== What you should do ==
Could you restate the entries word for word, without the images?

== Data for processing ==
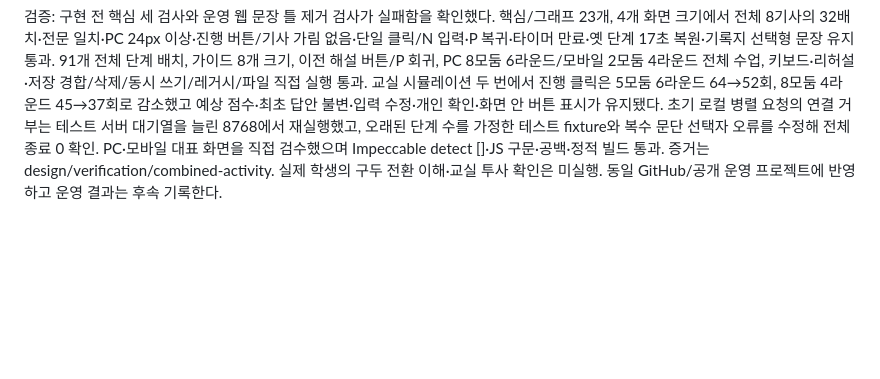
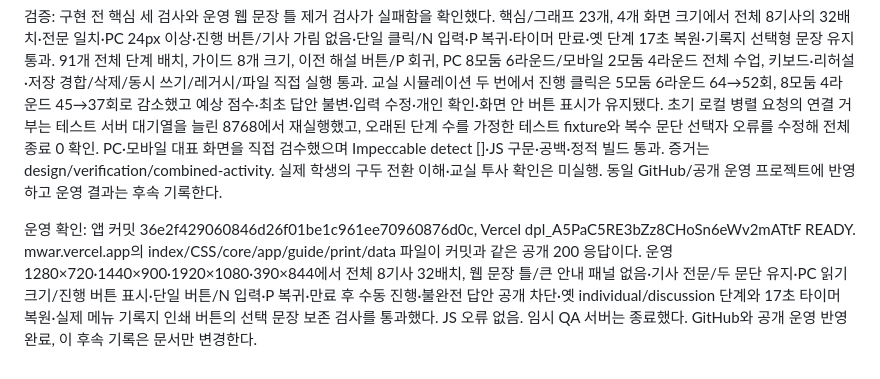
Before and after one commit to saam-kim/money-war, a Markdown page: docs/PROJECT_STATE.md, the part around the change. Drawn GitHub-style; blank space fills up the shorter version.

Commit message:
Record verified combined classroom activity deployment

```diff
--- a/docs/PROJECT_STATE.md
+++ b/docs/PROJECT_STATE.md
@@ -376,3 +376,5 @@ GitHub main에 앱 커밋 `756e46f51f07350edbe9931a83c36f27516d4492`를 업로
 기존 individual/discussion 저장 단계와 이동 이력은 newsReading 통합 활동으로 변환한다. 중복된 동일 활동 이력과 현재 화면을 향한 이전 이력을 정리해 뒤로가기 무반응을 막고, 기존 남은 타이머·모둠 답안·수정·공개/채점·개인 확인 완료 여부는 보존한다. 읽기만으로 원본 localStorage를 다시 쓰지 않는다.
 
 검증: 구현 전 핵심 세 검사와 운영 웹 문장 틀 제거 검사가 실패함을 확인했다. 핵심/그래프 23개, 4개 화면 크기에서 전체 8기사의 32배치·전문 일치·PC 24px 이상·진행 버튼/기사 가림 없음·단일 클릭/N 입력·P 복귀·타이머 만료·옛 단계 17초 복원·기록지 선택형 문장 유지 통과. 91개 전체 단계 배치, 가이드 8개 크기, 이전 해설 버튼/P 회귀, PC 8모둠 6라운드/모바일 2모둠 4라운드 전체 수업, 키보드·리허설·저장 경합/삭제/동시 쓰기/레거시/파일 직접 실행 통과. 교실 시뮬레이션 두 번에서 진행 클릭은 5모둠 6라운드 64→52회, 8모둠 4라운드 45→37회로 감소했고 예상 점수·최초 답안 불변·입력 수정·개인 확인·화면 안 버튼 표시가 유지됐다. 초기 로컬 병렬 요청의 연결 거부는 테스트 서버 대기열을 늘린 8768에서 재실행했고, 오래된 단계 수를 가정한 테스트 fixture와 복수 문단 선택자 오류를 수정해 전체 종료 0 확인. PC·모바일 대표 화면을 직접 검수했으며 Impeccable detect []·JS 구문·공백·정적 빌드 통과. 증거는 design/verification/combined-activity. 실제 학생의 구두 전환 이해·교실 투사 확인은 미실행. 동일 GitHub/공개 운영 프로젝트에 반영하고 운영 결과는 후속 기록한다.
+
+운영 확인: 앱 커밋 36e2f429060846d26f01be1c961ee70960876d0c, Vercel dpl_A5PaC5RE3bZz8CHoSn6eWv2mATtF READY. mwar.vercel.app의 index/CSS/core/app/guide/print/data 파일이 커밋과 같은 공개 200 응답이다. 운영 1280×720·1440×900·1920×1080·390×844에서 전체 8기사 32배치, 웹 문장 틀/큰 안내 패널 없음·기사 전문/두 문단 유지·PC 읽기 크기/진행 버튼 표시·단일 버튼/N 입력·P 복귀·만료 후 수동 진행·불완전 답안 공개 차단·옛 individual/discussion 단계와 17초 타이머 복원·실제 메뉴 기록지 인쇄 버튼의 선택 문장 보존 검사를 통과했다. JS 오류 없음. 임시 QA 서버는 종료했다. GitHub와 공개 운영 반영 완료, 이 후속 기록은 문서만 변경한다.
```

== Exercise response ==
Before and after one commit to saam-kim/money-war, a Markdown page: docs/PROJECT_STATE.md, the part around the change. Drawn GitHub-style; blank space fills up the shorter version.

Commit message:
Record verified combined classroom activity deployment

```diff
--- a/docs/PROJECT_STATE.md
+++ b/docs/PROJECT_STATE.md
@@ -376,3 +376,5 @@ GitHub main에 앱 커밋 `756e46f51f07350edbe9931a83c36f27516d4492`를 업로
 기존 individual/discussion 저장 단계와 이동 이력은 newsReading 통합 활동으로 변환한다. 중복된 동일 활동 이력과 현재 화면을 향한 이전 이력을 정리해 뒤로가기 무반응을 막고, 기존 남은 타이머·모둠 답안·수정·공개/채점·개인 확인 완료 여부는 보존한다. 읽기만으로 원본 localStorage를 다시 쓰지 않는다.
 
 검증: 구현 전 핵심 세 검사와 운영 웹 문장 틀 제거 검사가 실패함을 확인했다. 핵심/그래프 23개, 4개 화면 크기에서 전체 8기사의 32배치·전문 일치·PC 24px 이상·진행 버튼/기사 가림 없음·단일 클릭/N 입력·P 복귀·타이머 만료·옛 단계 17초 복원·기록지 선택형 문장 유지 통과. 91개 전체 단계 배치, 가이드 8개 크기, 이전 해설 버튼/P 회귀, PC 8모둠 6라운드/모바일 2모둠 4라운드 전체 수업, 키보드·리허설·저장 경합/삭제/동시 쓰기/레거시/파일 직접 실행 통과. 교실 시뮬레이션 두 번에서 진행 클릭은 5모둠 6라운드 64→52회, 8모둠 4라운드 45→37회로 감소했고 예상 점수·최초 답안 불변·입력 수정·개인 확인·화면 안 버튼 표시가 유지됐다. 초기 로컬 병렬 요청의 연결 거부는 테스트 서버 대기열을 늘린 8768에서 재실행했고, 오래된 단계 수를 가정한 테스트 fixture와 복수 문단 선택자 오류를 수정해 전체 종료 0 확인. PC·모바일 대표 화면을 직접 검수했으며 Impeccable detect []·JS 구문·공백·정적 빌드 통과. 증거는 design/verification/combined-activity. 실제 학생의 구두 전환 이해·교실 투사 확인은 미실행. 동일 GitHub/공개 운영 프로젝트에 반영하고 운영 결과는 후속 기록한다.
+
+운영 확인: 앱 커밋 36e2f429060846d26f01be1c961ee70960876d0c, Vercel dpl_A5PaC5RE3bZz8CHoSn6eWv2mATtF READY. mwar.vercel.app의 index/CSS/core/app/guide/print/data 파일이 커밋과 같은 공개 200 응답이다. 운영 1280×720·1440×900·1920×1080·390×844에서 전체 8기사 32배치, 웹 문장 틀/큰 안내 패널 없음·기사 전문/두 문단 유지·PC 읽기 크기/진행 버튼 표시·단일 버튼/N 입력·P 복귀·만료 후 수동 진행·불완전 답안 공개 차단·옛 individual/discussion 단계와 17초 타이머 복원·실제 메뉴 기록지 인쇄 버튼의 선택 문장 보존 검사를 통과했다. JS 오류 없음. 임시 QA 서버는 종료했다. GitHub와 공개 운영 반영 완료, 이 후속 기록은 문서만 변경한다.
```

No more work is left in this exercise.